Interoception, the eighth sensory system, is the ability to notice and interpret internal body signals (i.e. hunger, pain, need to use the bathroom, emotions, etc.). For example, you may feel your stomach growl and know it’s time for lunch. Or you may feel your muscles tense and your heart race and know that you’re feeling angry and you need to take a break.
Many kids who have Autism, ADHD, trauma disorders, anxiety, depression, eating disorders, sensory processing disorders, toileting challenges, or behavioral challenges often experience interoception difficulties. These difficulties can make it difficult for these kids to identify and cope appropriately with their internal sensations which, in turn, makes it difficult for these kids to:
-Identify their emotions and cope appropriately
-Identify pain signals and communicate them to a trusted adult
-Know when to eat or when to stop eating
-React appropriately to environmental sensory stimuli
These difficulties make it difficult for kids to perform everyday tasks such as grooming, dressing, going to school, playing with friends, eating dinner with their family, and going on community outings.
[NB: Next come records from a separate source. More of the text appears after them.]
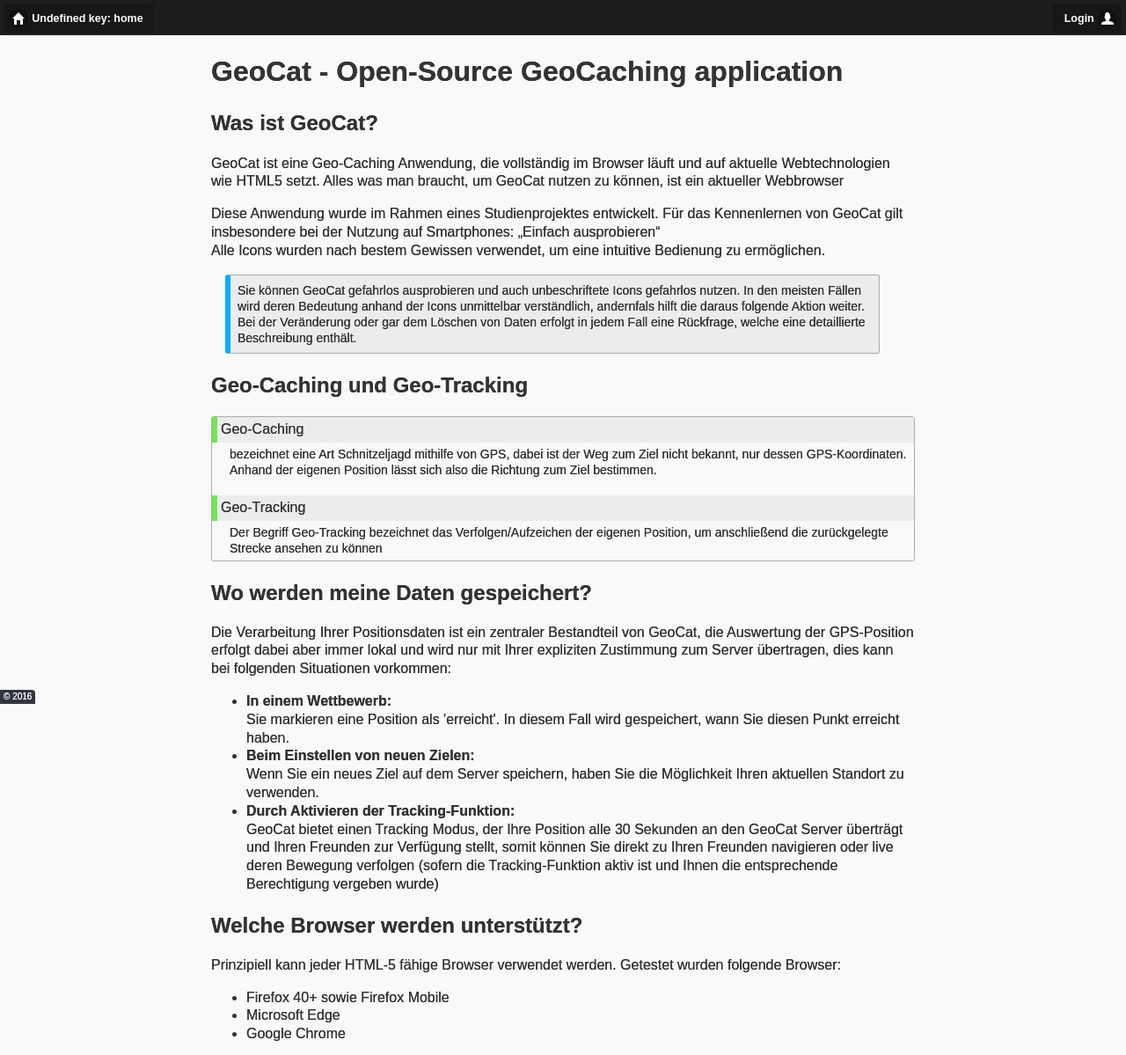
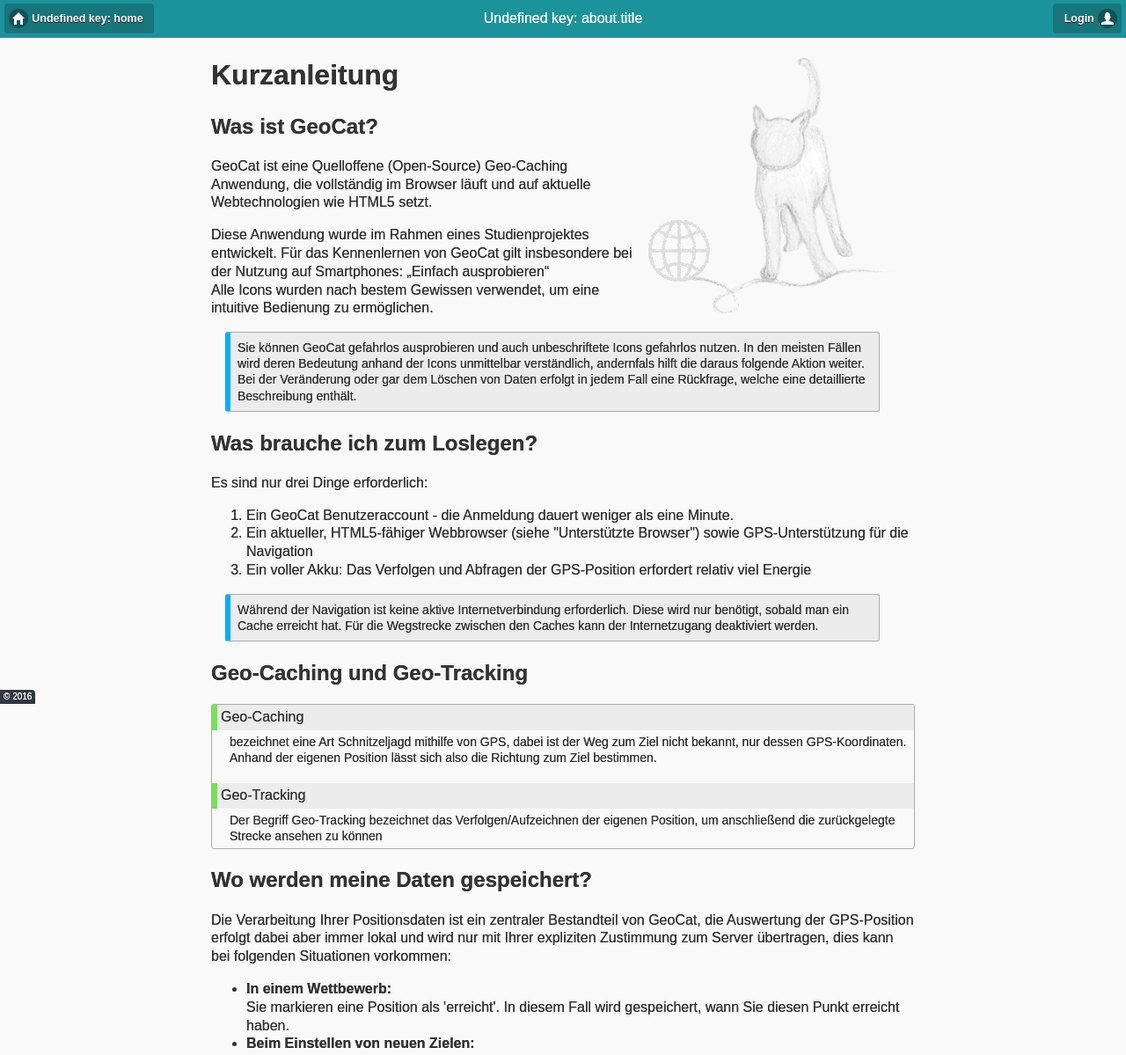
Before and after one commit to BastianKraemer/GeoCat, a PHP site: page / in a window 1280 px wide, after a click that opens the changed part. Shown: the top 1199 px of the page at 88% size. Run offline with PHP 8.4, Linux system fonts and the light colour scheme.

Commit message:
Update page 'About'

```diff
--- a/Gruntfile.js
+++ b/Gruntfile.js
@@ -51,8 +51,8 @@ module.exports = function(grunt) {
 		copy: {
 			main: {
 				cwd: 'src/',
-				src: [	'app/**',  'query/**', 'views/**', 'config/config.php', 'locale/*.json', 'img/tile/*',
-						'lib/jquery_package.min.js', 'lib/ol.js'],
+				src: [	'app/**',  'query/**', 'views/**', 'config/config.php', 'locale/*.json', 'locale/sites/*',
+						'img/tile/*', 'img/etc/*', 'lib/jquery_package.min.js', 'lib/ol.js'],
 				dest: 'dest/',
 				expand: true
 			},
--- a/src/css/theme.css
+++ b/src/css/theme.css
@@ -36,6 +36,14 @@
 #Home > .ui-header > button:hover, #Home > .ui-header > a:hover {
 	background-color: rgba(255,255,255,0.2) !important;
 }
+
+/* About page
+----------------------------------------------- */
+
+#About .ui-header {
+	background-color: #1b939b;
+}
+
 
 /* Page places
 ----------------------------------------------- */
--- a/src/locale/sites/de_about.html
+++ b/src/locale/sites/de_about.html
@@ -1,8 +1,9 @@
-<h1>GeoCat - Open-Source GeoCaching application</h1>
+<h1>Kurzanleitung</h1>
+<img src="img/etc/cat.png" style="float: right; width: 40%; margin-top: -5em" />
 
 <h2>Was ist GeoCat?</h2>
-<p>GeoCat ist eine Geo-Caching Anwendung, die vollständig im Browser läuft und auf aktuelle Webtechnologien wie HTML5 setzt.
-Alles was man braucht, um GeoCat nutzen zu können, ist ein aktueller Webbrowser</p>
+<p>GeoCat ist eine Quelloffene (Open-Source) Geo-Caching Anwendung, die vollständig im Browser läuft und auf aktuelle Webtechnologien wie HTML5 setzt.</p>
+
 
 <p>Diese Anwendung wurde im Rahmen eines Studienprojektes entwickelt.
 Für das Kennenlernen von GeoCat gilt insbesondere bei der Nutzung auf Smartphones: &bdquo;Einfach ausprobieren&ldquo;<br>
@@ -12,6 +13,19 @@ Alle Icons wurden nach bestem Gewissen verwendet, um eine intuitive Bedienung zu
 In den meisten Fällen wird deren Bedeutung anhand der Icons unmittelbar verständlich, andernfals hilft die daraus folgende Aktion weiter.
 Bei der Veränderung oder gar dem Löschen von Daten erfolgt in jedem Fall eine Rückfrage, welche eine detaillierte Beschreibung enthält.</blockquote>
 
+<h2>Was brauche ich zum Loslegen?</h2>
+
+<p>Es sind nur drei Dinge erforderlich:</p>
+
+<ol>
+<li>Ein GeoCat Benutzeraccount - die Anmeldung dauert weniger als eine Minute.</li>
+<li>Ein aktueller, HTML5-fähiger Webbrowser (siehe "Unterstützte Browser") sowie GPS-Unterstützung für die Navigation</li>
+<li>Ein voller Akku: Das Verfolgen und Abfragen der GPS-Position erfordert relativ viel Energie</li>
+</ol>
+
+<blockquote>Während der Navigation ist keine aktive Internetverbindung erforderlich. Diese wird nur benötigt, sobald man ein Cache erreicht hat.
+Für die Wegstrecke zwischen den Caches kann der Internetzugang deaktiviert werden.</blockquote>
+
 <h2>Geo-Caching und Geo-Tracking</h2>
 
 <dl>
@@ -20,7 +34,7 @@ Bei der Veränderung oder gar dem Löschen von Daten erfolgt in jedem Fall eine
 Anhand der eigenen Position lässt sich also die Richtung zum Ziel bestimmen.</dd>
 
 <dt>Geo-Tracking</dt>
-<dd>Der Begriff Geo-Tracking bezeichnet das Verfolgen/Aufzeichen der eigenen Position, um anschließend die zurückgelegte Strecke ansehen zu können</dd>
+<dd>Der Begriff Geo-Tracking bezeichnet das Verfolgen/Aufzeichnen der eigenen Position, um anschließend die zurückgelegte Strecke ansehen zu können</dd>
 </dl>
 
 <h2>Wo werden meine Daten gespeichert?</h2>
--- a/src/views/Page_About.php
+++ b/src/views/Page_About.php
@@ -35,7 +35,7 @@
 		public function printContent($locale, $session){
 ?>
 	<div data-role="page" id="About" data-theme="a">
-<?php self::printHeader("", "#Home", $locale, $session); ?>
+<?php self::printHeader($locale->get("about.title"), "#Home", $locale, $session); ?>
 		<div role="main" class="ui-content" style="padding: 0">
 			<div id="about-content" class="no-shadow"></div>
 		</div>
```
Also changed, not shown: src/img/etc/cat.png (added), 1 other file.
Interoception, like any other skill, can be improved with daily practice! We can do this by combining mindfulness and IA builders. At Way to Grow, our occupational therapists use the Interoception Curriculum developed by Kelly Maher, MS, OTR/L to help your child explore and gain a deeper understanding of their inner body signals and emotions. While your child is participating in this program, you will be given weekly handouts outlining how to improve your child’s interoceptive awareness at home. Remember! Everyone experiences the world differently. When we work on interoception with your child, we encourage them to develop and use their own language to describe their internal feelings, even if they aren’t necessarily a “real” word or makes sense to the adults in their lives. For example, your child may describe something as “vibrational”, “aquatic”, or “fuzzy”. The only words we try to steer them away from are neutral words like “good”, “bad”, or “okay”. Instead, we ask “what’s good about it?” to help the child investigate the feeling further.